The new Grow a Row program here can't solve similar challenges in the Yampa Valley — the growing season is short. Local gardeners can't produce enough fresh vegetables and fruits on a year-round basis to truly alter the diets of our working poor. But gardeners willing to grow an extra row of salad lettuce for LIFT-UP, or bring in a bucket of root vegetables, will be overcoming the high costs of fresh foods while reinforcing their benefits to people who might otherwise feel compelled to make less healthy choices.
Local gardeners who want to up their game in order to produce food for LIFT-UP can easily access the Master Gardeners fostered by CSU Extension in Routt County for advice. They will be found at the Saturday morning Farmers Markets beginning June 14 and continuing through Sept. 13. At least one master gardener will staff a booth at the market on Seventh Street and will welcome questions.
And LIFT-UP is in talks with another nonprofit in the region, LiveWell Northwest Colorado, about establishing a container garden where LIFT-UP clients who choose to, could get their hands in the soil and raise a crop of their own.

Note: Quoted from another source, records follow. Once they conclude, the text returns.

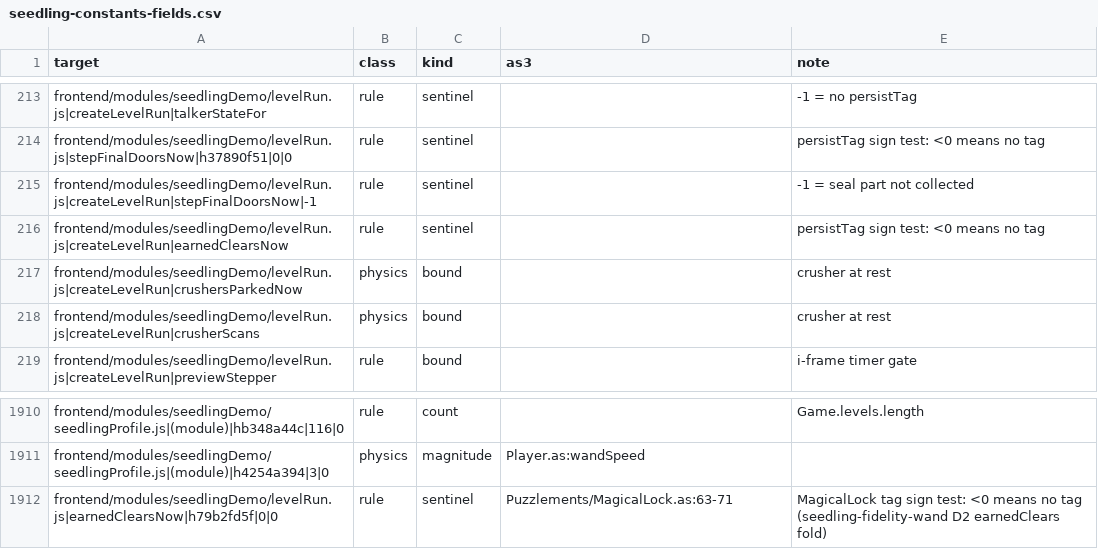
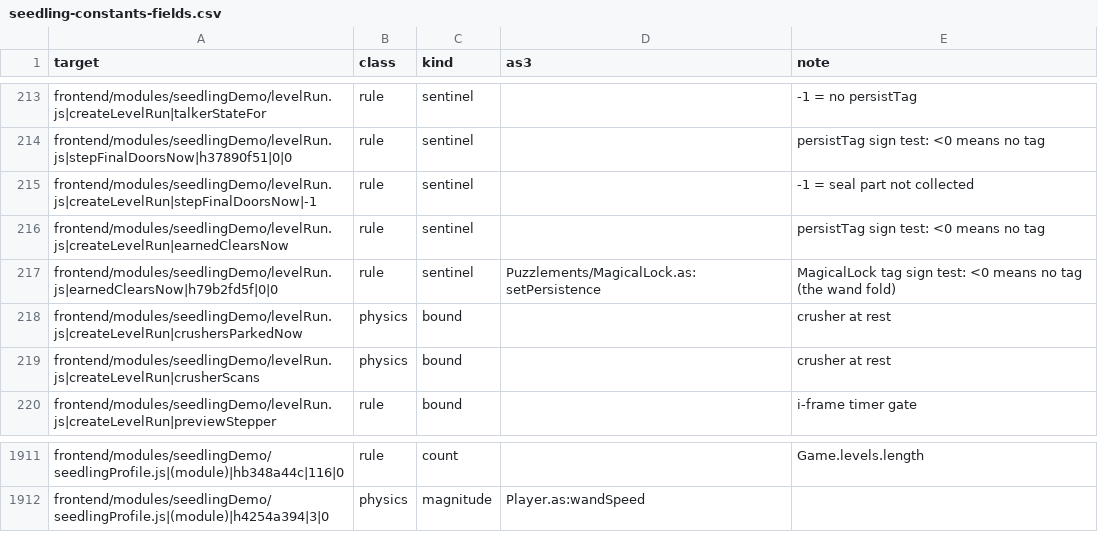
Before and after one commit to PeerInfinity/Archipelago-CC, a CSV file: scripts/procgen/seedling-constants-fields.csv, drawn as a sheet; only a part is shown, gaps mark what is left out; removed rows and columns are numbered as before the commit, all else as after; the diff names each change by its address in the sheet, - before the commit and + after, or states it on an @@ line.

```diff
--- a/scripts/procgen/seedling-constants-fields.csv
+++ b/scripts/procgen/seedling-constants-fields.csv
+row 217: frontend/modules/seedlingDemo/levelRun.js|earnedClearsNow|h79b2fd5f|0|0 | rule | sentinel | Puzzlements/MagicalLock.as:setPersistence | MagicalLock tag sign test: <0 means no tag (the wand fold)
-row 1912: frontend/modules/seedlingDemo/levelRun.js|earnedClearsNow|h79b2fd5f|0|0 | rule | sentinel | Puzzlements/MagicalLock.as:63-71 | MagicalLock tag sign test: <0 means no tag (seedling-fidelity-wand D2 earnedClears fold)
```
Also changed, not shown: 1 other file.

We can easily imagine that some LIFT-UP clients — single parents with two jobs, for example — already have their plates full (in the metaphorical sense). But for people who have the time, we think the healthy benefits of growing food locally would quickly expand to include improved self-esteem, a sense of ownership, and of accomplishment.
Not to mention the satisfaction community food growers will realize from sharing their crop. We applaud these healthy initiatives on the part of the local food community.